- DESCRIPTION OF THE TASK -
Please restate the records that follow exactly, skipping their images.

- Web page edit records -
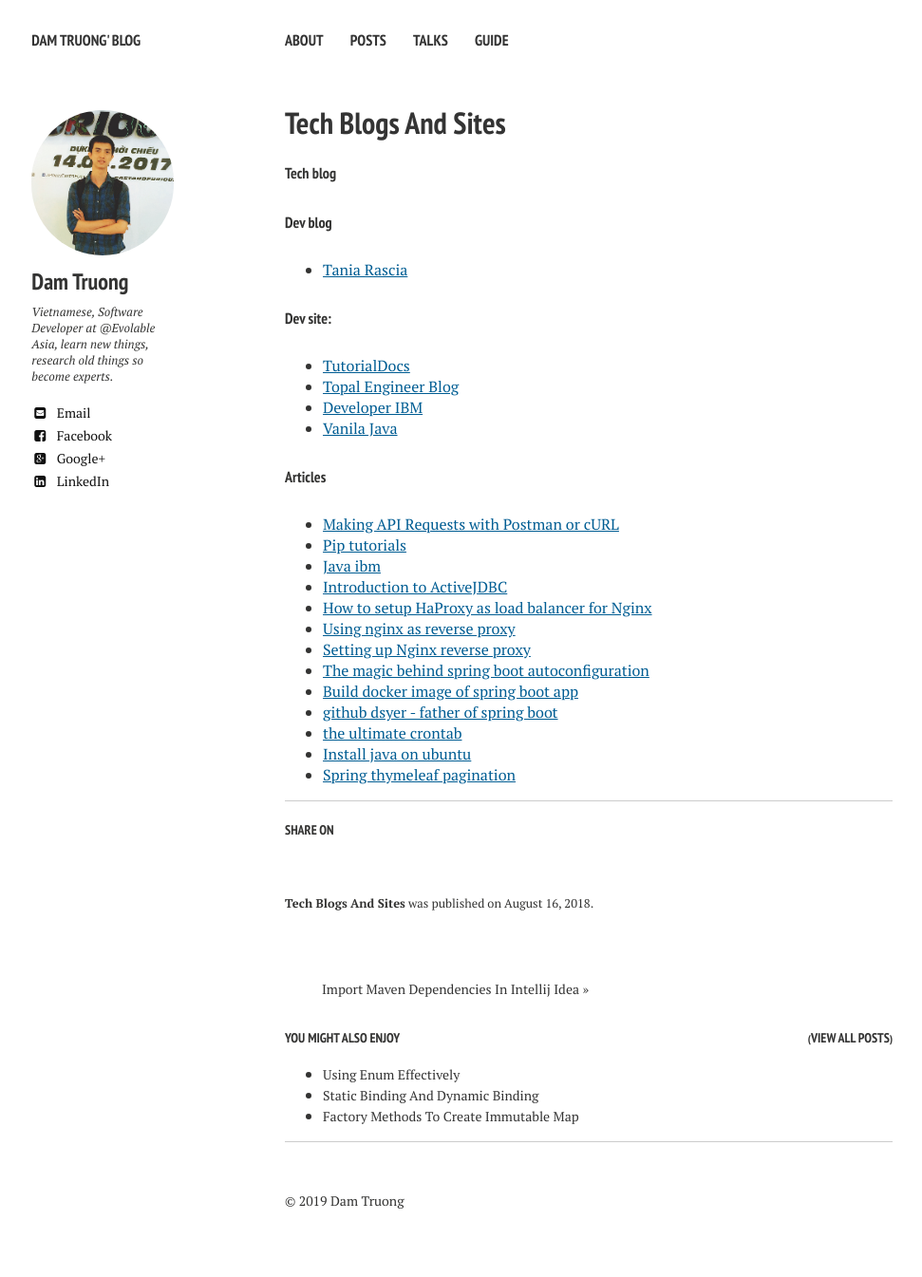
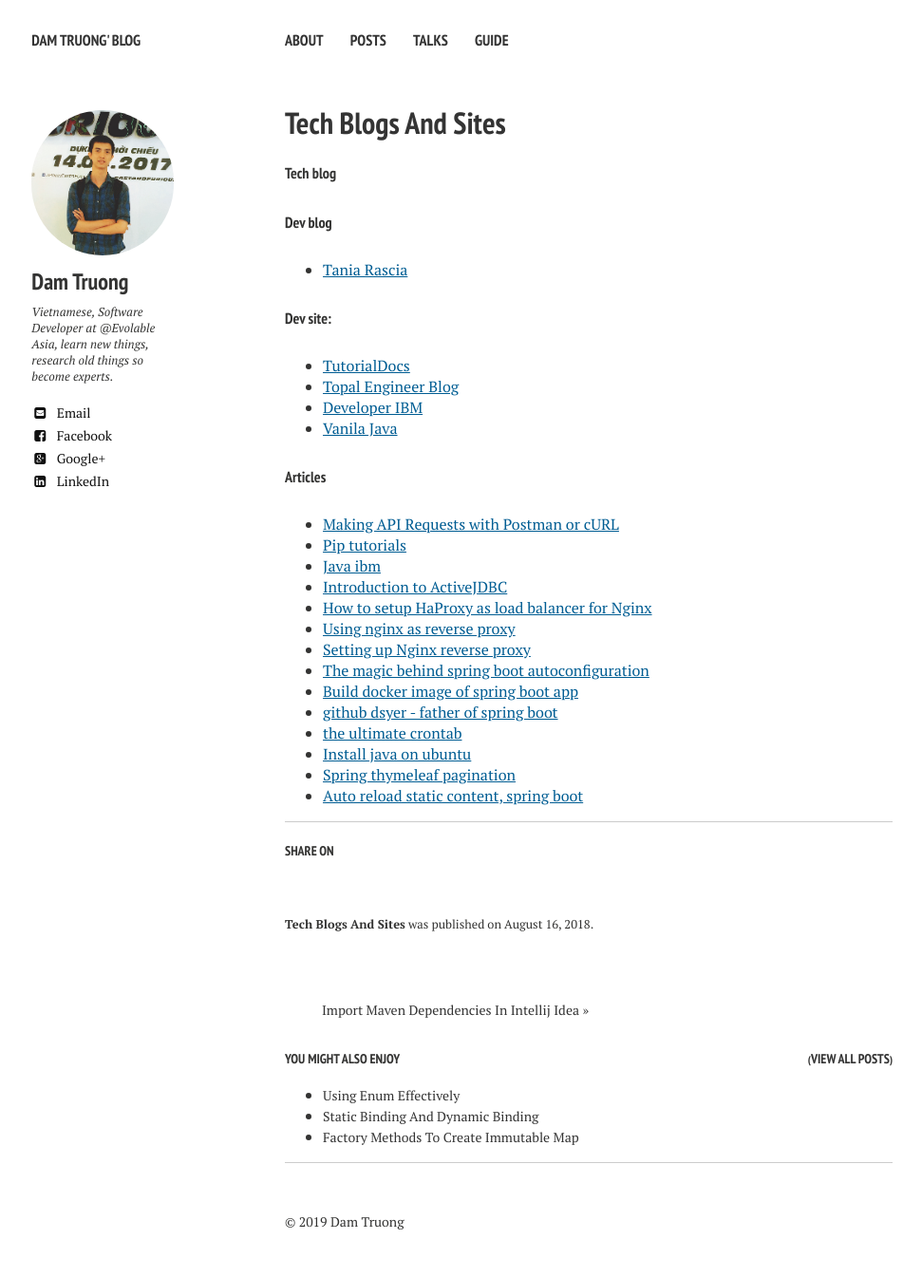
Before and after one commit to truongdam/truongdam.github.io, a Jekyll site: the page built from _posts/2018-08-16-tech-blogs-and-sites.md, in a window 1280 px wide. Shown: the whole page at 95% size, without its empty margins (20-991 px from the left). Built offline with Jekyll 4.4.1, drawn with Linux system fonts in a browser that asks for light colours; nearby versions of some CDN libraries; our own code applies the rules of GitHub Pages for plain Markdown files; before the commit the page ends 1323 px from its top, so only the background shows below that.

Commit message:
Update 2018-08-16-tech-blogs-and-sites.md

```diff
--- a/_posts/2018-08-16-tech-blogs-and-sites.md
+++ b/_posts/2018-08-16-tech-blogs-and-sites.md
@@ -26,3 +26,4 @@
 - [the ultimate crontab](https://www.codementor.io/akul08/the-ultimate-crontab-cheatsheet-5op0f7o4r)
 - [Install java on ubuntu](https://www.lifewire.com/install-java-on-ubuntu-4125508)
 - [Spring thymeleaf pagination](https://www.baeldung.com/spring-thymeleaf-pagination)
+- [Auto reload static content, spring boot](https://attacomsian.com/blog/spring-boot-auto-reload-thymeleaf-templates)
```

- WRITTEN SOLUTION -
Before and after one commit to truongdam/truongdam.github.io, a Jekyll site: the page built from _posts/2018-08-16-tech-blogs-and-sites.md, in a window 1280 px wide. Shown: the whole page at 95% size, without its empty margins (20-991 px from the left). Built offline with Jekyll 4.4.1, drawn with Linux system fonts in a browser that asks for light colours; nearby versions of some CDN libraries; our own code applies the rules of GitHub Pages for plain Markdown files; before the commit the page ends 1323 px from its top, so only the background shows below that.

Commit message:
Update 2018-08-16-tech-blogs-and-sites.md

```diff
--- a/_posts/2018-08-16-tech-blogs-and-sites.md
+++ b/_posts/2018-08-16-tech-blogs-and-sites.md
@@ -26,3 +26,4 @@
 - [the ultimate crontab](https://www.codementor.io/akul08/the-ultimate-crontab-cheatsheet-5op0f7o4r)
 - [Install java on ubuntu](https://www.lifewire.com/install-java-on-ubuntu-4125508)
 - [Spring thymeleaf pagination](https://www.baeldung.com/spring-thymeleaf-pagination)
+- [Auto reload static content, spring boot](https://attacomsian.com/blog/spring-boot-auto-reload-thymeleaf-templates)
```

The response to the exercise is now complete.